Gemalto, a digital security firm, has withdrawn a report which claimed that data breach incidences in India were the second-largest in the world on account of compromise in the Aadhaar database.
In a statement released by the company CEO Philippe Vallee, Gemalto apologised for the erroneous report and press release. “Gemalto profusely regrets on its Breach Level Index Report 2018 and the subsequent press release issued in India on 15th October where it has by mistake taken into account an unverified news article about alleged Aadhaar data breach.”
The release further stated, “All concerned parties should take note that we have not been able to find any verified or unsubstantiated data breach of Aadhaar data. Gemalto has caused prejudices in the minds of the general public and we deeply regret it. We never intended to malign Aadhaar, India’s prestigious identity mission project.”
In the report which has now been withdraw, Gemalto claimed there were 945 data breaches which led to 4.5 billion data records being compromised worldwide. Out of which, over one billion data records have been exposed in India due to the breach in the Aadhaar database.
Concerns on Aadhaar security
There have been numerous concerns about the safety of Aadhaar security. In September this year, a report by a media outlet said the Aadhaar database was compromised by a software patch that disables critical security features of the software to enrol.

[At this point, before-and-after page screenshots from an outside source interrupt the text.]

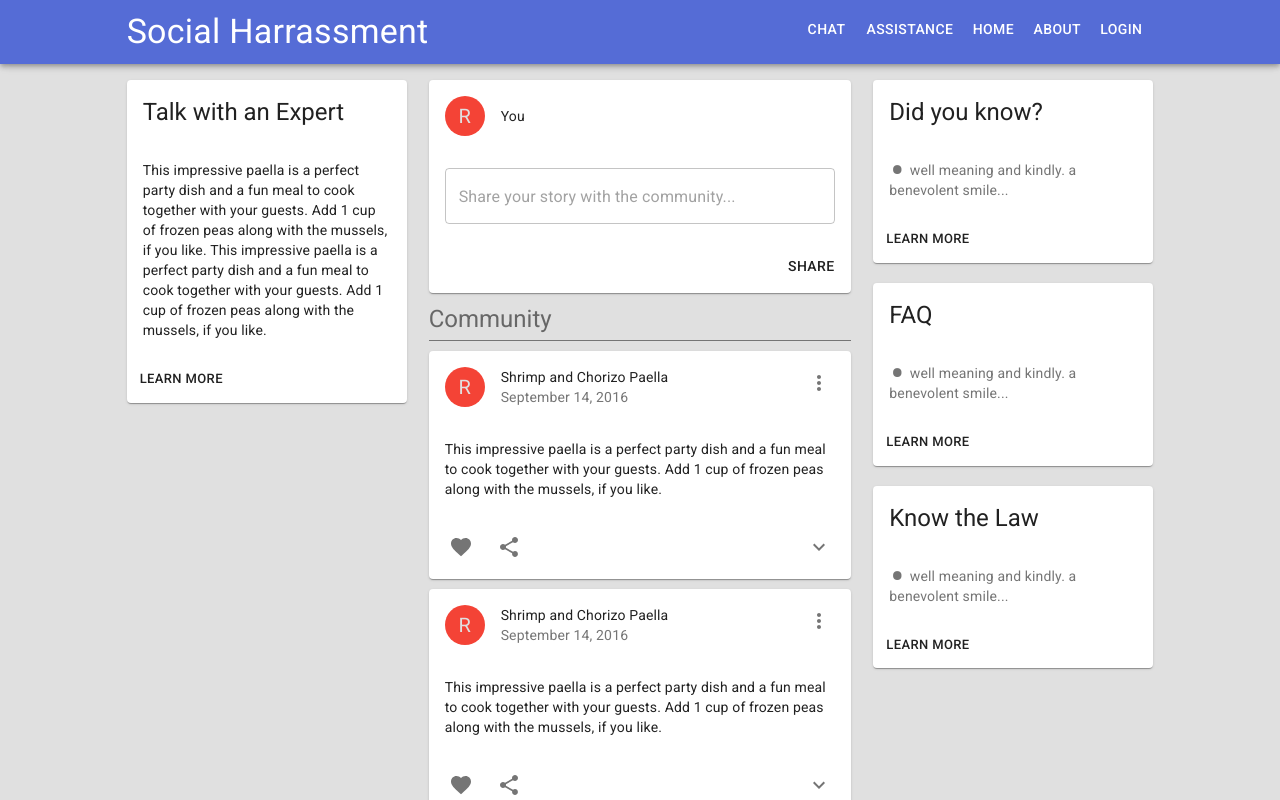
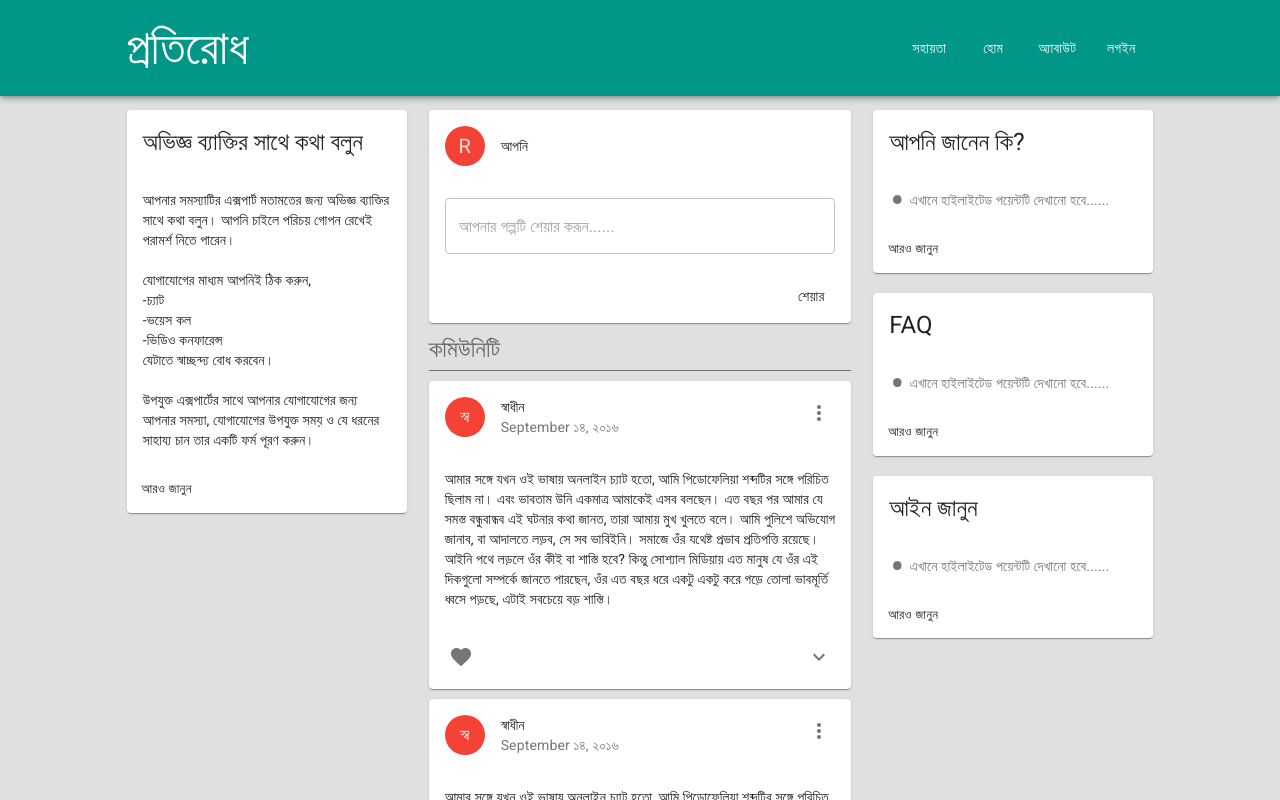
Before and after one commit to mhakash/social_app, a Next.js app in the folder Frontend/: page / in a window 1280 px wide. Shown: the top 800 px of the page. Built offline with nearby package versions, Linux system fonts and the light colour scheme.

Commit message:
bangla version

```diff
--- a/Frontend/components/header.jsx
+++ b/Frontend/components/header.jsx
@@ -14,6 +14,7 @@ import {
   DialogContent,
   DialogContentText,
   DialogTitle,
+  colors,
 } from "@material-ui/core";
 import MuiLink from "@material-ui/core/Link";
 import LoginForm from "./home/loginForm";
@@ -39,16 +40,16 @@ const Header = () => {
 
   return (
     <React.Fragment>
-      <AppBar position="fixed">
+      <AppBar position="fixed" style={{ backgroundColor: colors.teal[500] }}>
         <Toolbar>
-          <Grid container>
+          <Grid container alignItems="center" style={{ marginTop: 20, marginBottom: 20 }}>
             <Grid item lg={1}></Grid>
 
             <Grid item lg={5}>
               <Link href="/">
-                <Typography variant="h4" className={classes.title}>
+                <Typography variant="h3" className={classes.title}>
                   <MuiLink href="#" color="inherit" underline="none">
-                    Social Harrassment
+                    প্রতিরোধ
                   </MuiLink>
                 </Typography>
               </Link>
@@ -56,32 +57,26 @@ const Header = () => {
 
             <Grid item lg={5}>
               <Box align="right">
-                <Link href="/chat">
-                  <Button align="right" color="inherit">
-                    Chat
-                  </Button>
-                </Link>
-
                 <Link href="/assistance">
                   <Button align="right" color="inherit">
-                    Assistance
+                    সহায়তা
                   </Button>
                 </Link>
 
                 <Link href="/">
                   <Button align="right" color="inherit">
-                    Home
+                    হোম
                   </Button>
                 </Link>
 
                 <Link href="/about">
                   <Button align="right" color="inherit">
-                    About
+                    অ্যাবাউট
                   </Button>
                 </Link>
 
                 <Button align="right" color="inherit" onClick={handleClickOpen}>
-                  Login
+                  লগইন
                 </Button>
               </Box>
             </Grid>
@@ -106,3 +101,9 @@ const Header = () => {
 };
 
 export default Header;
+
+/*  <Link href="/chat">
+                  <Button align="right" color="inherit">
+                    Chat
+                  </Button>
+                </Link> */
--- a/Frontend/components/home/feed.jsx
+++ b/Frontend/components/home/feed.jsx
@@ -18,7 +18,7 @@ const Feed = () => {
   return (
     <React.Fragment>
       <Typography variant="h5" color="textSecondary">
-        Community
+        কমিউনিটি
       </Typography>
 
       <Divider classes={{ root: classes.divider }} />
--- a/Frontend/components/home/post.jsx
+++ b/Frontend/components/home/post.jsx
@@ -45,31 +45,29 @@ const Post = () => {
   return (
     <Card className={classes.root}>
       <CardHeader
-        avatar={<Avatar className={classes.avatar}>R</Avatar>}
+        avatar={<Avatar className={classes.avatar}>স্ব</Avatar>}
         action={
           <IconButton>
             <MoreVertIcon />
           </IconButton>
         }
-        title="Shrimp and Chorizo Paella"
-        subheader="September 14, 2016"
+        title="স্বাধীন"
+        subheader="September ১৪, ২০১৬"
       />
 
       <CardContent>
         <Typography variant="body2" component="p">
-          This impressive paella is a perfect party dish and a fun meal to cook
-          together with your guests. Add 1 cup of frozen peas along with the
-          mussels, if you like.
+          আমার সঙ্গে যখন ওই ভাষায় অনলাইন চ্যাট হতো, আমি পিডোফেলিয়া শব্দটির সঙ্গে পরিচিত ছিলাম না। এবং ভাবতাম উনি একমাত্র
+          আমাকেই এসব বলছেন। এত বছর পর আমার যে সমস্ত বন্ধুবান্ধব এই ঘটনার কথা জানত, তারা আমায় মুখ খুলতে বলে। আমি পুলিশে
+          অভিযোগ জানাব, বা আদালতে লড়ব, সে সব ভাবিইনি। সমাজে ওঁর যথেষ্ট প্রভাব প্রতিপত্তি রয়েছে। আইনি পথে লড়লে ওঁর কীই বা
+          শাস্তি হবে? কিন্তু সোশ্যাল মিডিয়ায় এত মানুষ যে ওঁর এই দিকগুলো সম্পর্কে জানতে পারছেন, ওঁর এত বছর ধরে একটু একটু
+          করে গড়ে তোলা ভাবমূর্তি ধ্বসে পড়ছে, এটাই সবচেয়ে বড় শাস্তি।
         </Typography>
       </CardContent>
 
       <CardActions disableSpacing>
         <IconButton>
           <FavoriteIcon />
-        </IconButton>
-
-        <IconButton>
-          <ShareIcon />
         </IconButton>
 
         <IconButton
@@ -86,13 +84,9 @@ const Post = () => {
       <Collapse in={expanded} timeout="auto" unmountOnExit>
         <CardContent>
           <Typography paragraph>
-            Heat 1/2 cup of the broth in a pot until simmering, add saffron and
-            set aside for 10 minutes.
+            Heat 1/2 cup of the broth in a pot until simmering, add saffron and set aside for 10 minutes.
           </Typography>
-          <Typography>
-            Set aside off of the heat to let rest for 10 minutes, and then
-            serve.
-          </Typography>
+          <Typography>Set aside off of the heat to let rest for 10 minutes, and then serve.</Typography>
         </CardContent>
       </Collapse>
     </Card>
--- a/Frontend/components/home/postForm.jsx
+++ b/Frontend/components/home/postForm.jsx
@@ -35,17 +35,14 @@ const PostForm = () => {
 
   return (
     <Card className={classes.root}>
-      <CardHeader
-        avatar={<Avatar className={classes.avatar}>R</Avatar>}
-        title="You"
-      />
+      <CardHeader avatar={<Avatar className={classes.avatar}>R</Avatar>} title="আপনি" />
 
       <form onSubmit={handleSubmit(onSubmit)}>
         <CardContent>
           <TextField
             name="postContent"
             inputRef={register}
-            placeholder="Share your story with the community..."
+            placeholder="আপনার গল্পটি শেয়ার করূন......"
             fullWidth
             multiline
             variant="outlined"
@@ -54,7 +51,7 @@ const PostForm = () => {
 
         <CardActions>
           <Button type="submit" className={classes.share}>
-            Share
+            শেয়ার
           </Button>
         </CardActions>
       </form>
--- a/Frontend/components/placards/expertPlacard.jsx
+++ b/Frontend/components/placards/expertPlacard.jsx
@@ -31,21 +31,33 @@ const ExpertPlacard = () => {
 
   return (
     <Card className={classes.root}>
-      <CardHeader title="Talk with an Expert" />
+      <CardHeader title="অভিজ্ঞ ব্যাক্তির সাথে কথা বলুন" />
 
       <CardContent>
         <Typography variant="body2" component="p">
-          This impressive paella is a perfect party dish and a fun meal to cook
-          together with your guests. Add 1 cup of frozen peas along with the
-          mussels, if you like. This impressive paella is a perfect party dish
-          and a fun meal to cook together with your guests. Add 1 cup of frozen
-          peas along with the mussels, if you like.
+          আপনার সমস্যাটির এক্সপার্ট মতামতের জন্য অভিজ্ঞ ব্যাক্তির সাথে কথা বলুন। আপনি চাইলে পরিচয় গোপন রেখেই পরামর্শ
+          নিতে পারেন।
+          <br />
+          <br />
+          যোগাযোগের মাধ্যম আপনিই ঠিক করুন,
+          <br />
+          -চ্যাট
+          <br />
+          -ভয়েস কল
+          <br />
+          -ভিডিও কনফারেন্স
+          <br />
+          যেটাতে স্বাচ্ছন্দ্য বোধ করবেন।
+          <br />
+          <br />
+          উপযুক্ত এক্সপার্টের সাথে আপনার যোগাযোগের জন্য আপনার সমস্যা, যোগাযোগের উপযুক্ত সময় ও যে ধরনের সাহায্য চান তার
+          একটি ফর্ম পূরণ করুন।
         </Typography>
       </CardContent>
 
       <CardActions>
         <Link href="/assistance">
-          <Button size="small">Learn More</Button>
+          <Button size="small">আরও জানুন</Button>
         </Link>
       </CardActions>
     </Card>
--- a/Frontend/components/placards/placard.jsx
+++ b/Frontend/components/placards/placard.jsx
@@ -35,12 +35,12 @@ const Placard = ({ title }) => {
 
       <CardContent>
         <Typography variant="body2" color="textSecondary" component="p">
-          {bull} well meaning and kindly. a benevolent smile...
+          {bull} এখানে হাইলাইটেড পয়েন্টটি দেখানো হবে......
         </Typography>
       </CardContent>
 
       <CardActions>
-        <Button size="small">Learn More</Button>
+        <Button size="small">আরও জানুন</Button>
       </CardActions>
     </Card>
   );
--- a/Frontend/pages/chat.js
+++ b/Frontend/pages/chat.js
@@ -146,7 +146,7 @@ const Chat = () => {
                   </Grid>
                   <Grid item lg={2} align="center">
                     <Button type="submit" variant="contained" color="primary">
-                      Send
+                      সেন্ড
                     </Button>
                   </Grid>
                 </Grid>
--- a/Frontend/pages/index.js
+++ b/Frontend/pages/index.js
@@ -14,12 +14,12 @@ const useStyles = makeStyles({
     //zIndex: 1,
     //left: 0,
     //backgroundColor: "#eee",
-    paddingTop: 60,
+    paddingTop: 90,
     overflowY: "auto",
   },
 
   feed: {
-    paddingTop: 80,
+    paddingTop: 110,
     marginLeft: 2,
     marginRight: 2,
   },
@@ -49,9 +49,9 @@ const Index = () => {
 
         <Grid item lg={3}>
           <div className={classes.sideNav}>
-            <Placard title="Did you know?" />
+            <Placard title="আপনি জানেন কি?" />
             <Placard title="FAQ" />
-            <Placard title="Know the Law" />
+            <Placard title="আইন জানুন" />
           </div>
         </Grid>
 
```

However, it was a report in the Tribune newspaper that first exposed the dangers of the breach to Aadhaar security. The report had stated how demographic data associated with Aadhaar numbers was being sold by anonymous sellers over WhatsApp for as little as Rs 500. Following the report, the UIDAI filed an FIR against the newspaper and the reporter under IPC Sections 419 (punishment for cheating by impersonation), 420 (cheating), 468 (forgery) and 471 (using as genuine a forged document), as well Section 66 of the IT Act and Section 36/37 of the Aadhaar Act.